Editor’s note: The Following post was written by Lecturer in Media Technology at UoD, Kit Lane. Kit has been trialling some of the latest technology available for use in eMarking and we’re very grateful to him for being both a part of the pilot scheme and for authoring this post.
A few weeks ago I was invited to join a pilot scheme using touchscreen laptops for eMarking. I’m never one to turn down a new gadget (as my wife would confirm) so obviously I said yes. In this post I’m going to give you my initial thoughts on using the laptop as well as my previous experience of eMarking. Next time I’ll be telling you about how the eMarking went using the laptop.
I’ve been using Turnitin for several years and I had explored GradeMark (the eMarking part of Turnitin) on an informal basis. However, last semester I used GradeMark for real to mark a level 4 assignment. I found the system fairly straightforward to use but overall it took longer to mark that particular assignment than it would normally have. This could be partly due to my lack of familiarity with the system but I think it was mostly a consequence of the format of the work I was marking.
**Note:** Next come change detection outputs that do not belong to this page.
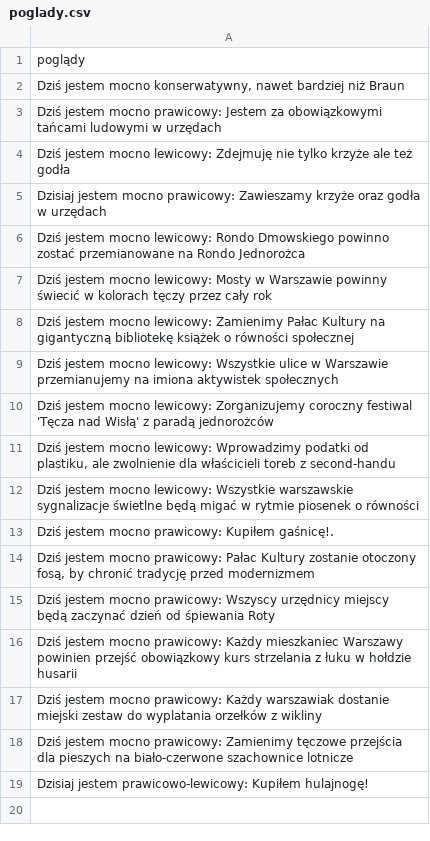
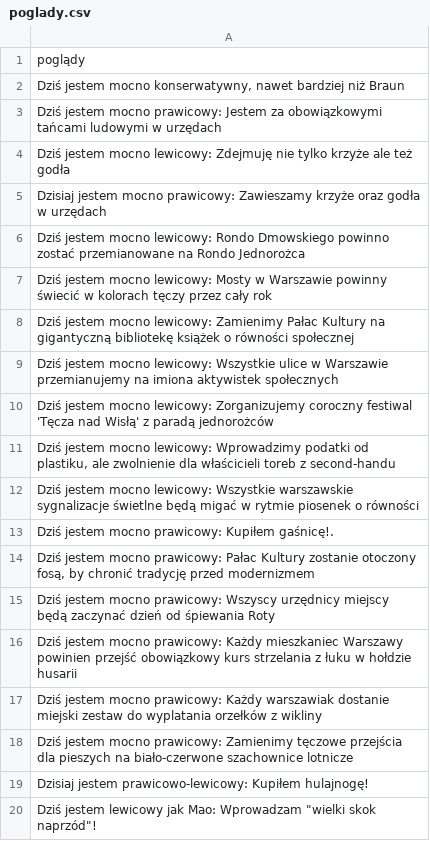
Before and after one commit to antylobbypolska/rafau, a CSV file: poglady.csv, drawn as a sheet; the diff names each change by its address in the sheet, - before the commit and + after, or states it on an @@ line.

Commit message:
Update poglady.csv

```diff
--- a/poglady.csv
+++ b/poglady.csv
+row 20: Dziś jestem lewicowy jak Mao: Wprowadzam "wielki skok naprzód"!
```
Rather than a traditional essay or report the assignment demanded a number of short responses (one or two sentences) to a variety of questions and tasks. Each of these required some form of comment, even if it was only the equivalent of a ‘tick’. Consequently I had to repeat one of the following processes many times.
- Move hand to mouse and move cursor to correct position on screen
- Click to initiate comment.
- Move hands to keyboard and type comment
- Move hand to mouse and select “QuickMark” comment
- Move hands to keyboard and type comment.
The time taken to move between mouse and keyboard and back again was significant.
This is where a touchscreen device might just be the answer. If I could use an electronic ‘pen’ then a lot of switching between input devices would be eliminated. At least, that is the theory.
The laptop that has been provided for the pilot is the HP EliteBook 2760p. There is a comprehensive review on this site. It is similar in size to a netbook, with a 12” screen, but is a bit thicker and heavier than a normal modern netbook of equivalent size. It is a well featured laptop and came with Microsoft Office installed and is running Windows XP Tablet edition. I also received a docking station with built-in DVD drive as well as a separate DVD drive.
Of course, the real trick up its sleeve is the touchscreen. You can use a finger or the provided ‘pen’ with the screen to carry out all the normal mousing tasks. When you need to enter text you can pop up a text entry window (or you can leave it open all the time). You can select letters from an onscreen keyboard or simply write on the screen and the software will convert your scribble into text. The amazing aspect of this is that the device can understand my frankly appalling handwriting. I was really expecting to have to modify my writing style but so far I haven’t really needed to.
With reliable handwriting recognition you don’t really need the physical keyboard. The screen can rotate and fold flat to turn the laptop into a tablet device which makes writing on the screen much more comfortable. The EliteBook has plenty of other goodies including a webcam, fingerprint reader and built in keyboard light.
The verdict so far is very positive. It’s a perfectly good laptop that is more than adequate for most day to day functions. The touchscreen works well and the handwriting recognition is very promising. I am looking forward to trying it out with some eMarking over the next couple of weeks. I’ll let you know how I got on.